The Hardial Singh principles have been summarised accordingly, most recently in the case of Walumba Lumba & Kadian Mighty v Secretary of State for the Home Department  UKSC 12;
The pivotal point in assessing and applying these principles should focus on effecting deportation within a reasonable period, and is the basis of our challenge to the unlawful detention of these clients. For the Secretary of State to take up to 2 years to effect the return of someone to their country of origin certainly demonstrates that removal has not, and most likely cannot, be effected within a reasonable period. It also brings into doubt the other three aspects of the principles, notably the question of the expediency with which the Secretary of State has acted. To compound the ineffectual nature of the Secretary of State’s actions, many of our clients have also expressed an intention to return to China-evidenced by their participation in the Voluntary or Facilitated Returns Schemes, and yet still there remains some barrier to their removal.

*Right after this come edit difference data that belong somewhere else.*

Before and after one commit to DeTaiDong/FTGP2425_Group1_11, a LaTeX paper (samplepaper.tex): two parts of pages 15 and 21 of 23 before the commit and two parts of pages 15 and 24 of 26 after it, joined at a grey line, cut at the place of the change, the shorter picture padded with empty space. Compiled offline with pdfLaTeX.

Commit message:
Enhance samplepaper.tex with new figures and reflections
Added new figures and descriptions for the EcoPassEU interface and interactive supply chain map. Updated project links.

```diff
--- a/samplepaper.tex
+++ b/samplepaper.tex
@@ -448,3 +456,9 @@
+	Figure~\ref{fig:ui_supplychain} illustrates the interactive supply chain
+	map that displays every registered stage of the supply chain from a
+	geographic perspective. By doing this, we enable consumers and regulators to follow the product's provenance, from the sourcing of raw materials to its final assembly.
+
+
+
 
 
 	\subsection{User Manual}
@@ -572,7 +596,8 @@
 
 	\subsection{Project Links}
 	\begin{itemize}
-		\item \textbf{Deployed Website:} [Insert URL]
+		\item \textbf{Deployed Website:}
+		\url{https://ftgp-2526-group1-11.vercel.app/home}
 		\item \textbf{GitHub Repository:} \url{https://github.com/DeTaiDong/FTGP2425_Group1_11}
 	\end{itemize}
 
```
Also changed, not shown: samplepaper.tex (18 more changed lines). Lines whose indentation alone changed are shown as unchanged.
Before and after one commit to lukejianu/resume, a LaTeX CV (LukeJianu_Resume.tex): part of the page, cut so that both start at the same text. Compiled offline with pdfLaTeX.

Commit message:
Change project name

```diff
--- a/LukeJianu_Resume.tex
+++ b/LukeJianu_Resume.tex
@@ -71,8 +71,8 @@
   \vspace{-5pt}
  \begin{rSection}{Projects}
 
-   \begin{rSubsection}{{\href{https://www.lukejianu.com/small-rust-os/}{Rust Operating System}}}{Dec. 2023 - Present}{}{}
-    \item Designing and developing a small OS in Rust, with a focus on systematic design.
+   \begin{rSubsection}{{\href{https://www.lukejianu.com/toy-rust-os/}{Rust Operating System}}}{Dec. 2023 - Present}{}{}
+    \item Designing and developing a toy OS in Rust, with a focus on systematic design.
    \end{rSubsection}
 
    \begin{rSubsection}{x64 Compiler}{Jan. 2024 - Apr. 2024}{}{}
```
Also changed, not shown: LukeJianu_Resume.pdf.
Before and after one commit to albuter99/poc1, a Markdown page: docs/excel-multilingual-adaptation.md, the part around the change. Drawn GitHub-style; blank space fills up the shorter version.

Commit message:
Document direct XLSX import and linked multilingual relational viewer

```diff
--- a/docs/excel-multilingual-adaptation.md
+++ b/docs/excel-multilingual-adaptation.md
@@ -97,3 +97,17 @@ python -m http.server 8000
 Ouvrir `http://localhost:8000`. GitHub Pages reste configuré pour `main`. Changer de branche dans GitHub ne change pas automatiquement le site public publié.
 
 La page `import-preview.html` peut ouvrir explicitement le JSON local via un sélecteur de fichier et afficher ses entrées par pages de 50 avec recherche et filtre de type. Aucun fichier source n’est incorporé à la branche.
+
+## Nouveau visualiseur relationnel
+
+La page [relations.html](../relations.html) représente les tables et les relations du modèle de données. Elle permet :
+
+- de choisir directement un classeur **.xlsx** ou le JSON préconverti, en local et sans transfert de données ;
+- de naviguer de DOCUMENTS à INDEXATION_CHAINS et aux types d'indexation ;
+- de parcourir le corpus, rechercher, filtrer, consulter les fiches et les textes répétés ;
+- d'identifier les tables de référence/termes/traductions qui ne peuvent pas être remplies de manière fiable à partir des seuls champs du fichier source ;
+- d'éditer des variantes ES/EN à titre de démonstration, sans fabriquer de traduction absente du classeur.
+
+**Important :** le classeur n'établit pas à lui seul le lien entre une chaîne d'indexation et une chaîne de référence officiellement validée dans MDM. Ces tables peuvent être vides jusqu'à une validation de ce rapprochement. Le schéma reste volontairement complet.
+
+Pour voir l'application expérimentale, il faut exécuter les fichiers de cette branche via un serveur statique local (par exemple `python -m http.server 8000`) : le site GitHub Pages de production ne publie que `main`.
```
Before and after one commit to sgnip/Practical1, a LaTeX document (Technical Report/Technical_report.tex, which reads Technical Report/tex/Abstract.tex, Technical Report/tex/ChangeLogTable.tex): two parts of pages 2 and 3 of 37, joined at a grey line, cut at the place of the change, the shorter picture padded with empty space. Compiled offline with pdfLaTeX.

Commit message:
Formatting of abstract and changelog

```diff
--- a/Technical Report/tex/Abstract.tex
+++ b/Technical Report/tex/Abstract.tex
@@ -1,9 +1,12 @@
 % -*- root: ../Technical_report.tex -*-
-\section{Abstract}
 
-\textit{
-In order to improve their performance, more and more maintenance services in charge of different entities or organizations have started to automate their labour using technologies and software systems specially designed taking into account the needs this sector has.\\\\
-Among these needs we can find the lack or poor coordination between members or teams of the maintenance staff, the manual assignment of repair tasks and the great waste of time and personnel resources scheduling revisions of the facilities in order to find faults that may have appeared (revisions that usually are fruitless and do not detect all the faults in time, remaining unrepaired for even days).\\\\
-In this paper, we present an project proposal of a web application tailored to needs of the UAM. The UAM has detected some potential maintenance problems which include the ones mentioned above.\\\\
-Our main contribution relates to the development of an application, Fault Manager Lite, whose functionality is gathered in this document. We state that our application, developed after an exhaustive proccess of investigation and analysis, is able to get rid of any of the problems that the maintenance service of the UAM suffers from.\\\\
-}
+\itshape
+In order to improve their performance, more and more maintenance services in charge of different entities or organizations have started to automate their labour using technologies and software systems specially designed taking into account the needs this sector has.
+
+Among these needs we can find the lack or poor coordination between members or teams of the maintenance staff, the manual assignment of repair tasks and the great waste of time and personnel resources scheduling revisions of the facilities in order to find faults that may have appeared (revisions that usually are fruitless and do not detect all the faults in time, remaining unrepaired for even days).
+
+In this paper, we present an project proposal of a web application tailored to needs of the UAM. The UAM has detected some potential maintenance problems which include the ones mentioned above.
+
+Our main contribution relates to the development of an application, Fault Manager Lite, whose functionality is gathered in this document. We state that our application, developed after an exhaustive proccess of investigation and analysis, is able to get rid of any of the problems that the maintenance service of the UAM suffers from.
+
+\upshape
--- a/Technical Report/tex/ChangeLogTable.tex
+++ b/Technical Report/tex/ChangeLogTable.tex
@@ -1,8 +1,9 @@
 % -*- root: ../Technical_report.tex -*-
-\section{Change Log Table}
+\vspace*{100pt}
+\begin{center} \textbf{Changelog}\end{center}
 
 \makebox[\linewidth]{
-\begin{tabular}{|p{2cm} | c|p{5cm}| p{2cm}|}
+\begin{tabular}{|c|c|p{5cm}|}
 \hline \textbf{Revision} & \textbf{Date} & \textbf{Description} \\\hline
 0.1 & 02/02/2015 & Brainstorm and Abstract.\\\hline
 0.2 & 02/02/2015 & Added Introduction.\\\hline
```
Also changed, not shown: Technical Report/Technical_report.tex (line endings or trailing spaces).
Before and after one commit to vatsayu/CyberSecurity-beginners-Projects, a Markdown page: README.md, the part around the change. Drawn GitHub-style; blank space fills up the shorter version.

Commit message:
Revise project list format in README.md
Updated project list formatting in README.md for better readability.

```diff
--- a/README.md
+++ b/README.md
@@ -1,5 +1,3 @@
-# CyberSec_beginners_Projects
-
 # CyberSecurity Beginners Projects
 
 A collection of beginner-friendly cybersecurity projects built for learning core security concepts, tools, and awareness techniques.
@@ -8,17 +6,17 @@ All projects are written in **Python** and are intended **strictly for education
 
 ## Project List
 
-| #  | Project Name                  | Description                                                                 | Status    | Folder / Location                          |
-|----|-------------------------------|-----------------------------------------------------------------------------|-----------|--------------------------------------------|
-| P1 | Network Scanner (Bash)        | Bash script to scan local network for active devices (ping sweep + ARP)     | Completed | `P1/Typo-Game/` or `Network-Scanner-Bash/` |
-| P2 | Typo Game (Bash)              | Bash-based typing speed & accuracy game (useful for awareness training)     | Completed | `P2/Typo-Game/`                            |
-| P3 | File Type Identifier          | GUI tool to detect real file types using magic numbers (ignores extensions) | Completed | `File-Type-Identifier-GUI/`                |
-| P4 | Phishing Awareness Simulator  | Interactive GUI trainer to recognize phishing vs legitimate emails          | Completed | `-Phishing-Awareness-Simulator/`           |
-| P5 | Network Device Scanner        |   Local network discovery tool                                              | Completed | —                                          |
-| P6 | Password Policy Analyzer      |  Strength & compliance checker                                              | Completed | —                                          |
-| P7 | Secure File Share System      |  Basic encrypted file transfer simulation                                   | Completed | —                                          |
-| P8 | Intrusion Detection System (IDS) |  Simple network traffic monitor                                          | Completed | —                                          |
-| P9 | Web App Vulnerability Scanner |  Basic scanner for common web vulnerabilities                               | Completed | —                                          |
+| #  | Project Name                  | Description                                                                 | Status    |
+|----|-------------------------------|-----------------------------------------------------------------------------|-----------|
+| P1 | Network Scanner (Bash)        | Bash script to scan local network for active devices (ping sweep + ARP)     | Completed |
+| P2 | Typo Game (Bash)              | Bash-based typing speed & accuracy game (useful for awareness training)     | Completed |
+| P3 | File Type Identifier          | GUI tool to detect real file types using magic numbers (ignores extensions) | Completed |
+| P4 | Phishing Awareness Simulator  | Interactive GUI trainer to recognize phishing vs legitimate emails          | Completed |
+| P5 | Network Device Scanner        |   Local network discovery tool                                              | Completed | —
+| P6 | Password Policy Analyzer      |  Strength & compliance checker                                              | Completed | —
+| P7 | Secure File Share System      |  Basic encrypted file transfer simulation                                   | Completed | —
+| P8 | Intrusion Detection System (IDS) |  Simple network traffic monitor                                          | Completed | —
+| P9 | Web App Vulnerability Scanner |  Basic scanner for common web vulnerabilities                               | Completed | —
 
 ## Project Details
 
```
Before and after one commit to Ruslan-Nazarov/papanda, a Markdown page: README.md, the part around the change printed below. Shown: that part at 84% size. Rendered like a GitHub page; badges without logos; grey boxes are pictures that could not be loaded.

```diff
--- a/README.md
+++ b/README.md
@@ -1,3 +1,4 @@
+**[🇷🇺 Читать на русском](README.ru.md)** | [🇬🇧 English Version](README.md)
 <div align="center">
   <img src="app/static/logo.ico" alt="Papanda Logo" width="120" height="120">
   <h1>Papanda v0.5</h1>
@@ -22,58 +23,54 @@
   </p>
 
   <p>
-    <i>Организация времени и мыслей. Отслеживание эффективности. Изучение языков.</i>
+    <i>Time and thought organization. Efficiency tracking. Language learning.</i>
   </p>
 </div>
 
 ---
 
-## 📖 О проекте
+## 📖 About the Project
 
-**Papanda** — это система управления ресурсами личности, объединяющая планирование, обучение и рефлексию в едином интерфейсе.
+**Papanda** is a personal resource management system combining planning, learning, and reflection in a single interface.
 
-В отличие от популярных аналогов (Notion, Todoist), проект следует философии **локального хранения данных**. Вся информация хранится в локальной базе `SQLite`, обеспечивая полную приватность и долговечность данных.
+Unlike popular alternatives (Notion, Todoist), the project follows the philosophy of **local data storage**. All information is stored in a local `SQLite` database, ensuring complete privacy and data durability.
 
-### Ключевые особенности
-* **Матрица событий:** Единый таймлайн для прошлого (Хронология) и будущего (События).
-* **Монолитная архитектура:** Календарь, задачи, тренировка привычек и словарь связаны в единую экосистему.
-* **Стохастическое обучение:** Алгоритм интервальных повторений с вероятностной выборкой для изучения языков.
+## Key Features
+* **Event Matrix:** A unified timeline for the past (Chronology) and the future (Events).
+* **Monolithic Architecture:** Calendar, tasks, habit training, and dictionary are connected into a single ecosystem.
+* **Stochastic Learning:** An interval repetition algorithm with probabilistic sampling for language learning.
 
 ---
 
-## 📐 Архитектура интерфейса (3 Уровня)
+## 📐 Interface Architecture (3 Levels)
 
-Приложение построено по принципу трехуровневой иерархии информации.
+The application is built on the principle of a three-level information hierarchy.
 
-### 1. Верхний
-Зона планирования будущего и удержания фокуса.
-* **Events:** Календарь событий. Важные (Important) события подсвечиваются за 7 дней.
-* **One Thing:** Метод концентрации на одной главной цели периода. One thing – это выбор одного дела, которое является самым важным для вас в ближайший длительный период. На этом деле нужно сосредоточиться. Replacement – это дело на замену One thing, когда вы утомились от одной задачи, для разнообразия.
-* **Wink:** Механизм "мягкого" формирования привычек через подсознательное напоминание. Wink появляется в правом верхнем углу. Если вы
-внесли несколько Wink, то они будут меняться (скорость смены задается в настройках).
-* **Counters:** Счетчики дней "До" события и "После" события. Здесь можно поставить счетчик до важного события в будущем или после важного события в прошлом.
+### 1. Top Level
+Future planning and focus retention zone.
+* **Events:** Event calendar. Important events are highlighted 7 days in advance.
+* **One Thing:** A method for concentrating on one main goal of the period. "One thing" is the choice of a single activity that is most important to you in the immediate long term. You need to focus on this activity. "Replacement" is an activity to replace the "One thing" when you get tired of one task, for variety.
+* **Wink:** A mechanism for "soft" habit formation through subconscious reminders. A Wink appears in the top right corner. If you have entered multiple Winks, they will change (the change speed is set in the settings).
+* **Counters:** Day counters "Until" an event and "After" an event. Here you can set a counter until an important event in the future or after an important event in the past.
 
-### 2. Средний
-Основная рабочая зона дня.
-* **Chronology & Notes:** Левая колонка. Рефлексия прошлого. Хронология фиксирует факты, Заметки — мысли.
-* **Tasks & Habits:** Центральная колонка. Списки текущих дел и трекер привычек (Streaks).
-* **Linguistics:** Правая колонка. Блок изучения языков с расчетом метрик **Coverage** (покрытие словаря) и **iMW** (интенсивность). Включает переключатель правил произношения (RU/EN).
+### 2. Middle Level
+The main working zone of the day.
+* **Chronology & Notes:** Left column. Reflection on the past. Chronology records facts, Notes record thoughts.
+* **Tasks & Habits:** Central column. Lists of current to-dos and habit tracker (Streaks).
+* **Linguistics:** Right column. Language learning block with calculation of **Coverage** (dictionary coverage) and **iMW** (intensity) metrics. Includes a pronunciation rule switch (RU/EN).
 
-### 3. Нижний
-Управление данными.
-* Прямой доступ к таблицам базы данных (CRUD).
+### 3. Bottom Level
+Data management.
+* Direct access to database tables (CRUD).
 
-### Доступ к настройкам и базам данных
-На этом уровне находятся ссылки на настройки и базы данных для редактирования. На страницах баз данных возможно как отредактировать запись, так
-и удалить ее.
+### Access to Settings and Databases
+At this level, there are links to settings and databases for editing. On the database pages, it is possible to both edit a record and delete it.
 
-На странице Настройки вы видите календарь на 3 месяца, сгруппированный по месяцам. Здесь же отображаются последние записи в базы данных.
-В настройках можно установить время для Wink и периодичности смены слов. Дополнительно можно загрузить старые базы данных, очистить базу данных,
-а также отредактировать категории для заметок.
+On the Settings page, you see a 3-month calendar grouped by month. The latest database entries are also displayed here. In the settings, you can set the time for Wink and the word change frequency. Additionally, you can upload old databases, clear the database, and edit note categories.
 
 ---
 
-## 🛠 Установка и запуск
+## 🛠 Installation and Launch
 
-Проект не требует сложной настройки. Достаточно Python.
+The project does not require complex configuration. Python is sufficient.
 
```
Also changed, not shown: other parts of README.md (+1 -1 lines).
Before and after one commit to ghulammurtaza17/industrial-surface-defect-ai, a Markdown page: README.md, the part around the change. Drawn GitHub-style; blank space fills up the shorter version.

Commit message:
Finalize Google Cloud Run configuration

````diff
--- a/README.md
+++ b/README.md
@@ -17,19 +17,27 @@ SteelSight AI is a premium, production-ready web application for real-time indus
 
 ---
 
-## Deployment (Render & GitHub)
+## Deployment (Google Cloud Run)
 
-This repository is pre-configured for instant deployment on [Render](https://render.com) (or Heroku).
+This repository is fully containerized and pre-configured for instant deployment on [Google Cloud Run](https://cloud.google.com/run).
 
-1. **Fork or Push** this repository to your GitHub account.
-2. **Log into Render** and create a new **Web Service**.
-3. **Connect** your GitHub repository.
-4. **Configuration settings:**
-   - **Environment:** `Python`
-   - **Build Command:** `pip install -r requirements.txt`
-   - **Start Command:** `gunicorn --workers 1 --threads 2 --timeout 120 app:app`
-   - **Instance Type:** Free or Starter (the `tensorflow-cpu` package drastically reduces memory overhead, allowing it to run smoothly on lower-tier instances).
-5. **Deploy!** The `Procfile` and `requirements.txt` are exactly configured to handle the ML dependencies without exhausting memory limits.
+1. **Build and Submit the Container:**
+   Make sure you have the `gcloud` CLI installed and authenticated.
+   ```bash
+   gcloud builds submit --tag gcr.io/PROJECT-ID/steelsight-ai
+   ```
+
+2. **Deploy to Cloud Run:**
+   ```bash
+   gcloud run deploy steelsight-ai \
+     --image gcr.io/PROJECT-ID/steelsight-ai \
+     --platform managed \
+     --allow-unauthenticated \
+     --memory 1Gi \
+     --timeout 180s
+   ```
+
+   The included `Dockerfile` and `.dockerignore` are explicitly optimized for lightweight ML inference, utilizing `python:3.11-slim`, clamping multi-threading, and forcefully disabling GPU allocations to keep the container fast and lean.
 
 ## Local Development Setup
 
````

A number of the clients have been accused of frustrating their own return under these schemes, by failing to provide accurate information on their residence in China, or false addresses that the Returns Liaison Officer has been unable to locate. Basic Google map searches by our team have revealed that this can be explained by just a simple failure to accurately translate between Chinese and English!
Why, then, has it taken so long to return these clients to China? It seems incomprehensible (Google Maps aside) that someone would wish to remain in a country in which they have spent years in detention and have no formal or emotional links to, to the extent that they would persistently and deliberately obstruct their return to their mother land. In a recent oral permission hearing, Counsel to the Secretary of State argued that removal of a client could be effected within a month of the hearing, due to a Memorandum of Understanding between China and the UK which purports to expedite the acquisition of the necessary travel documents for people to return to China. More than a month later, no evidence was to be found of a travel document for the client. We also made a Freedom of Information request for the full details of the Memorandum, which shed little light on the terms of the agreement. It seems that the obstacle to a removal runs deeper than non-compliance on the part of the Claimant. We know that all the clients have in common their criminal convictions, generally committed in a bid for economic survival whilst in the UK, and for which they have completed their sentences. We sense a reluctance on the part of Chinese authorities to accept back into the country, nationals with criminal convictions. We have approached a number of MPs with particular areas of interest in asylum and immigration issues, to engage their help in raising issues such as China-UK relations, and the number of successfully returned asylum seekers to China, in House of Commons debates.
As a consequence of being unable to return to China, serious issues are being either overlooked or ignored. A basic tenet of human rights is being breached-that of the right to liberty, enshrined in multiple international conventions to which the UK is a party, and implemented in domestic law through the Human Rights Act ’98.These clients are serving, what appear to be, extrajudicial sentences, for failures in the diplomatic system that are beyond their remit to change. Furthermore, the legal system has thus far been unwilling to help them. To date, applications for permission to seek Judicial Review challenging these unlawful detentions have remained unsuccessful. The Administrative Court judges have been swayed by arguments of ‘imminent removal’ and ‘uncooperative claimants’ and significant weight has been placed on the protection of public safety in justifying continued detention. Insufficient consideration is given to the damaging effects of long term detention; emotionally, physically and mentally, as well as the haunting thought that this may be affecting many more people than we are aware of, left forgotten in a detention centre, housing China’s unwanted.
By Gimhani Eriyagolla